*AIM OF THE TASK:*
Extract each record and reproduce it exactly.
——
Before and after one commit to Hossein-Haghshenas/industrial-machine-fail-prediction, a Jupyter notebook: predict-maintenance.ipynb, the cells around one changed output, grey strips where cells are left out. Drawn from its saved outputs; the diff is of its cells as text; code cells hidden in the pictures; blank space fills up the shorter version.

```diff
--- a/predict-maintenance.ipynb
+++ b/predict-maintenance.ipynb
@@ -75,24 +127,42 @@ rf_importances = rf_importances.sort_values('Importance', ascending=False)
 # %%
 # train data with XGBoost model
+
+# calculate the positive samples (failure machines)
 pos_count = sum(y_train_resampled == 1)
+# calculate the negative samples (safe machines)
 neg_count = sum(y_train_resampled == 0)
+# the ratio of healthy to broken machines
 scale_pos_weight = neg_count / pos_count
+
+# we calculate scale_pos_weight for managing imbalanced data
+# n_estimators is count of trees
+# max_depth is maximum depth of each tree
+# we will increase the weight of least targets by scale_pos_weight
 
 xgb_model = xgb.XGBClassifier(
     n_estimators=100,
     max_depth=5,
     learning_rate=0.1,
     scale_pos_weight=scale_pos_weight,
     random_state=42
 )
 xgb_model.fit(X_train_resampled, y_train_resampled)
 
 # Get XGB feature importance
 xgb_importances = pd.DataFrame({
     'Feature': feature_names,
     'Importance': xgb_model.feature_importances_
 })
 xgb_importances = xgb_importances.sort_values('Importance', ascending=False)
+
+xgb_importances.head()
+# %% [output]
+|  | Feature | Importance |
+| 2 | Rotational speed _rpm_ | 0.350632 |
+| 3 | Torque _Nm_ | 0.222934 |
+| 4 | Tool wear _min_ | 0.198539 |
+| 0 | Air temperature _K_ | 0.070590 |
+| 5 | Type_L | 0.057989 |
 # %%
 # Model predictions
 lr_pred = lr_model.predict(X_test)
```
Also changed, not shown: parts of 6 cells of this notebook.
——
*EXPECTED ANSWER:*
Before and after one commit to Hossein-Haghshenas/industrial-machine-fail-prediction, a Jupyter notebook: predict-maintenance.ipynb, the cells around one changed output, grey strips where cells are left out. Drawn from its saved outputs; the diff is of its cells as text; code cells hidden in the pictures; blank space fills up the shorter version.

```diff
--- a/predict-maintenance.ipynb
+++ b/predict-maintenance.ipynb
@@ -75,24 +127,42 @@ rf_importances = rf_importances.sort_values('Importance', ascending=False)
 # %%
 # train data with XGBoost model
+
+# calculate the positive samples (failure machines)
 pos_count = sum(y_train_resampled == 1)
+# calculate the negative samples (safe machines)
 neg_count = sum(y_train_resampled == 0)
+# the ratio of healthy to broken machines
 scale_pos_weight = neg_count / pos_count
+
+# we calculate scale_pos_weight for managing imbalanced data
+# n_estimators is count of trees
+# max_depth is maximum depth of each tree
+# we will increase the weight of least targets by scale_pos_weight
 
 xgb_model = xgb.XGBClassifier(
     n_estimators=100,
     max_depth=5,
     learning_rate=0.1,
     scale_pos_weight=scale_pos_weight,
     random_state=42
 )
 xgb_model.fit(X_train_resampled, y_train_resampled)
 
 # Get XGB feature importance
 xgb_importances = pd.DataFrame({
     'Feature': feature_names,
     'Importance': xgb_model.feature_importances_
 })
 xgb_importances = xgb_importances.sort_values('Importance', ascending=False)
+
+xgb_importances.head()
+# %% [output]
+|  | Feature | Importance |
+| 2 | Rotational speed _rpm_ | 0.350632 |
+| 3 | Torque _Nm_ | 0.222934 |
+| 4 | Tool wear _min_ | 0.198539 |
+| 0 | Air temperature _K_ | 0.070590 |
+| 5 | Type_L | 0.057989 |
 # %%
 # Model predictions
 lr_pred = lr_model.predict(X_test)
```
Also changed, not shown: parts of 6 cells of this notebook.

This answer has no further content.